:: Records for the exercise

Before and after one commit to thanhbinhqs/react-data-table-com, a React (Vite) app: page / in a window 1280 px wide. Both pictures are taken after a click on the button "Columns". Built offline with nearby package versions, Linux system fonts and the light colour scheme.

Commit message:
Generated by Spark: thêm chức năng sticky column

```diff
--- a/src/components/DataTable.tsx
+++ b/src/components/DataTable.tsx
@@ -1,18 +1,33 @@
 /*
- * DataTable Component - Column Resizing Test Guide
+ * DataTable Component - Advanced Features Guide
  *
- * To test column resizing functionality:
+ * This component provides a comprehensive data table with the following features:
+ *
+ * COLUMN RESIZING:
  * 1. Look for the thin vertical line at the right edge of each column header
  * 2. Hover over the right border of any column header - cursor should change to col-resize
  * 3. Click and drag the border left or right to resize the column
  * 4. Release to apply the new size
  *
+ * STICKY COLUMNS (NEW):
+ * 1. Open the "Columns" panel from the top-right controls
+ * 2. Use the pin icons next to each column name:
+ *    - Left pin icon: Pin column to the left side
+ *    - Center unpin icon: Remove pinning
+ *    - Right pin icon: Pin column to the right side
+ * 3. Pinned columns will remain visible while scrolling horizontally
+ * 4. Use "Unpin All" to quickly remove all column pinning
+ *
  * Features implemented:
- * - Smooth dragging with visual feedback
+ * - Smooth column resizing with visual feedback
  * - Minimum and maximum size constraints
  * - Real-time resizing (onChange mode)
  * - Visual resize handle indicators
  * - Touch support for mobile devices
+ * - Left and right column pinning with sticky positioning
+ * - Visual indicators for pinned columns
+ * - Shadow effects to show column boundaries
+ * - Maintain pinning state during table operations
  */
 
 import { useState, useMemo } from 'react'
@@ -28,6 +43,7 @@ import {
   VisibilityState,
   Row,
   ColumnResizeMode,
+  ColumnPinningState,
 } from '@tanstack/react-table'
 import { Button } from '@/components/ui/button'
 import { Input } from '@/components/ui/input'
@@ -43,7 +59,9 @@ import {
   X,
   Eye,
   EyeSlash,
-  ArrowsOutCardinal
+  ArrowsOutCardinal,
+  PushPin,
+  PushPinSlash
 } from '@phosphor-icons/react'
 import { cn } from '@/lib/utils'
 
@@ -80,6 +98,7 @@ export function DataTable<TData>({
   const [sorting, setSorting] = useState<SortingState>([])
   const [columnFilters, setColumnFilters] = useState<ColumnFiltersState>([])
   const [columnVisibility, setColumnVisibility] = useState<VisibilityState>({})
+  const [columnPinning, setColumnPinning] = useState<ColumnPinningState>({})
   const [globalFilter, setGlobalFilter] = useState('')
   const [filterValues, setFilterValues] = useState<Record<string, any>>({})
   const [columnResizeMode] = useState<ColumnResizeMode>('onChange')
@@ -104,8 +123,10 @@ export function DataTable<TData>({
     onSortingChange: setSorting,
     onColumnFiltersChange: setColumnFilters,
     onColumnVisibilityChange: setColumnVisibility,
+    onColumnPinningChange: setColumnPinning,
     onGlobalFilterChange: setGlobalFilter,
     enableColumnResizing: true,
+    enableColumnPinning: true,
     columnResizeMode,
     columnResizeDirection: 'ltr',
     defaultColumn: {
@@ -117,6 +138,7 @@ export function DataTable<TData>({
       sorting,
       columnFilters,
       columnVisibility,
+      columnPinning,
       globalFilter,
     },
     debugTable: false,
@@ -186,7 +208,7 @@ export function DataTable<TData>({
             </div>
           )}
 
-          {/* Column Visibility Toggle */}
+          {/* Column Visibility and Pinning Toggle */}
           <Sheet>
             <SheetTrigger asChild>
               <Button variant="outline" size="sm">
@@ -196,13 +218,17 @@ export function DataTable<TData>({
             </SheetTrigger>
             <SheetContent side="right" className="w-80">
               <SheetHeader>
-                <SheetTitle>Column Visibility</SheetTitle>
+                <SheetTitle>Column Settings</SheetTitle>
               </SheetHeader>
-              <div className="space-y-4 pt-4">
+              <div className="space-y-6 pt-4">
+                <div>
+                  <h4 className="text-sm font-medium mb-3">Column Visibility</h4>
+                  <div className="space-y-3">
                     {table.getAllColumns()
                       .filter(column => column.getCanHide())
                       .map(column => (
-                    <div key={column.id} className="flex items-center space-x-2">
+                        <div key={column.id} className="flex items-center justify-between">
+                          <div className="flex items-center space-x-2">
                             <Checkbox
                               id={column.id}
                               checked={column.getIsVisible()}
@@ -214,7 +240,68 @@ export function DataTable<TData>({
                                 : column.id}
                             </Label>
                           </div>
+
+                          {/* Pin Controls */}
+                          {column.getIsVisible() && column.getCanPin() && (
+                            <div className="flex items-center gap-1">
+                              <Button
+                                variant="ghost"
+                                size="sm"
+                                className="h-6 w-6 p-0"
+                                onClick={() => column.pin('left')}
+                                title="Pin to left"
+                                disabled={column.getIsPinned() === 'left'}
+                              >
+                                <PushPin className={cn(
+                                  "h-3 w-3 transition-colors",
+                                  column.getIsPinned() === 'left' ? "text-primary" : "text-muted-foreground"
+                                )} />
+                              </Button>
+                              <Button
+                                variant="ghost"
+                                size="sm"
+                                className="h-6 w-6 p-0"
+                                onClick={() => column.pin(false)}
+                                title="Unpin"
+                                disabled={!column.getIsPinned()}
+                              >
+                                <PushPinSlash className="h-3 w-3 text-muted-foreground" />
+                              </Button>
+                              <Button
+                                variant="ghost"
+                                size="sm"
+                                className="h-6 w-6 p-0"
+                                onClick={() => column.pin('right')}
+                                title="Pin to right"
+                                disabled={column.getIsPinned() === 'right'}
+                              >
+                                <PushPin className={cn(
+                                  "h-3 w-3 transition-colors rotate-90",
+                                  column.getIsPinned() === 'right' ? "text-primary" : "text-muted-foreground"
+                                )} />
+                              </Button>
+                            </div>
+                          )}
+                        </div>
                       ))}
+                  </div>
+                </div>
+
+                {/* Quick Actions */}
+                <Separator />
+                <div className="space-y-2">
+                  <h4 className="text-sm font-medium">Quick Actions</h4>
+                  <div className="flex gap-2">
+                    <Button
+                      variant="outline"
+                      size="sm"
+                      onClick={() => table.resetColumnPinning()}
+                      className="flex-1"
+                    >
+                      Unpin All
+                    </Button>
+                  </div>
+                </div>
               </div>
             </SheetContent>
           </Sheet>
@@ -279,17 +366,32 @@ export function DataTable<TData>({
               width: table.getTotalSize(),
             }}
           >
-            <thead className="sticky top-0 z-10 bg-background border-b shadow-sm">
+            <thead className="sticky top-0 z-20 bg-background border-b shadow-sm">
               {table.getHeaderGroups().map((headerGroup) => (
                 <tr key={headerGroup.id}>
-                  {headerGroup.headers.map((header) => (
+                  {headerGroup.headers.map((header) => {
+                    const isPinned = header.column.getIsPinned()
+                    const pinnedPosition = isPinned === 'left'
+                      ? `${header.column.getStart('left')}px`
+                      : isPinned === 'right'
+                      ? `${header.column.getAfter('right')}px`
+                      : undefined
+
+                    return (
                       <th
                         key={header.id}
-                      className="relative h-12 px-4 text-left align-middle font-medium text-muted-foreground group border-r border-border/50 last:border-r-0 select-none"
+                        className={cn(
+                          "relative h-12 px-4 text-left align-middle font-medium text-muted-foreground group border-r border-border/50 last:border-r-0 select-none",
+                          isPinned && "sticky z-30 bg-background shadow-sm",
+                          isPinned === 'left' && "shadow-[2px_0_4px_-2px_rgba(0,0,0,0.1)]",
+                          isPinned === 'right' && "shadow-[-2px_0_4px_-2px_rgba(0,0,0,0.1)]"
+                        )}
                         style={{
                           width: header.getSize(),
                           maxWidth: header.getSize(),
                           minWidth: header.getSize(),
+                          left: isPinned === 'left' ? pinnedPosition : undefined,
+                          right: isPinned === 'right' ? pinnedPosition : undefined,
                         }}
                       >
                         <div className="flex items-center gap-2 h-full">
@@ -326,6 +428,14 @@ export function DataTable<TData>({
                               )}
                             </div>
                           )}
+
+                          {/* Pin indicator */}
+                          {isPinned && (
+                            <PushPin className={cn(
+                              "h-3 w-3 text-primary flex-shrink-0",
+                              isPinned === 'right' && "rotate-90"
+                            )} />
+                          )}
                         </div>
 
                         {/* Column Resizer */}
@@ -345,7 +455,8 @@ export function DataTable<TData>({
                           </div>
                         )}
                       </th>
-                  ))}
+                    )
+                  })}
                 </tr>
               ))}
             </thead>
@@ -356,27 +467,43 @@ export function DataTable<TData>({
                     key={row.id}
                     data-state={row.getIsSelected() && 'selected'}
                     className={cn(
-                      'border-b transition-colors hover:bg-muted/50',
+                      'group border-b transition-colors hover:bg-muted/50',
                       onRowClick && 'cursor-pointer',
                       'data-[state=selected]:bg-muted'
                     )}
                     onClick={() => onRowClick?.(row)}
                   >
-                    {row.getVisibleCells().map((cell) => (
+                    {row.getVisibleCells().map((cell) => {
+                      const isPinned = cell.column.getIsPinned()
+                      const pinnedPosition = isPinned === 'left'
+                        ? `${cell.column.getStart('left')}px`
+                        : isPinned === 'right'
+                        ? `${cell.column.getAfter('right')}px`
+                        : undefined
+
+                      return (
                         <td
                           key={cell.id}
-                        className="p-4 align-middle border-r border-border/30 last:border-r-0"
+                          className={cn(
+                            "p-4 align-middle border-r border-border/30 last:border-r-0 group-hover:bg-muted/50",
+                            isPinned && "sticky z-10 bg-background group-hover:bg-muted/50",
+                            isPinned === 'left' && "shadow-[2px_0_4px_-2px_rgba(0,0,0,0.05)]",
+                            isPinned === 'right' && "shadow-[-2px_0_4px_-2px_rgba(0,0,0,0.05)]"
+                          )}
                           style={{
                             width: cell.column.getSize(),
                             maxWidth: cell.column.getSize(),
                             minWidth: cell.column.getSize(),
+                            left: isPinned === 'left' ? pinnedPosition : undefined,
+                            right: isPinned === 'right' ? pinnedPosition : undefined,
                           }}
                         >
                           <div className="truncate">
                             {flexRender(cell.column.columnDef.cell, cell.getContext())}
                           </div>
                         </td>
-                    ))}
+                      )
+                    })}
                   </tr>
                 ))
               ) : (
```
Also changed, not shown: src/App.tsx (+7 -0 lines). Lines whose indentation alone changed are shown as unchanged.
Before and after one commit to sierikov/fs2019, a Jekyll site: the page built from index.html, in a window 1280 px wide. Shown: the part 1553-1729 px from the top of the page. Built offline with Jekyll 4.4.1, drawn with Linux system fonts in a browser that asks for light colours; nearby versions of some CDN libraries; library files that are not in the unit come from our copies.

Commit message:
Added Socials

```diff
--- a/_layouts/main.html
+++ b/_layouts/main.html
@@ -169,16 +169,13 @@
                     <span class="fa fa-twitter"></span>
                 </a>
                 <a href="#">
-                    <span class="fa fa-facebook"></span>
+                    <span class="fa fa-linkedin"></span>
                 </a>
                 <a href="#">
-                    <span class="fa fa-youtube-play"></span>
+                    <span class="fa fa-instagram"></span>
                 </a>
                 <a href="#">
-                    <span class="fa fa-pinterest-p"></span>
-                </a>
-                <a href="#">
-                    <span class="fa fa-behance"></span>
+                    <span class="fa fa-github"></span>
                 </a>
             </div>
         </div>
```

::::

Task directions => Collect, from the material above, every line containing the word "import".

Finished task =>
 import { useState, useMemo } from 'react'
@@ -28,6 +43,7 @@ import {
 import { Button } from '@/components/ui/button'
 import { Input } from '@/components/ui/input'
@@ -43,7 +59,9 @@ import {
 import { cn } from '@/lib/utils'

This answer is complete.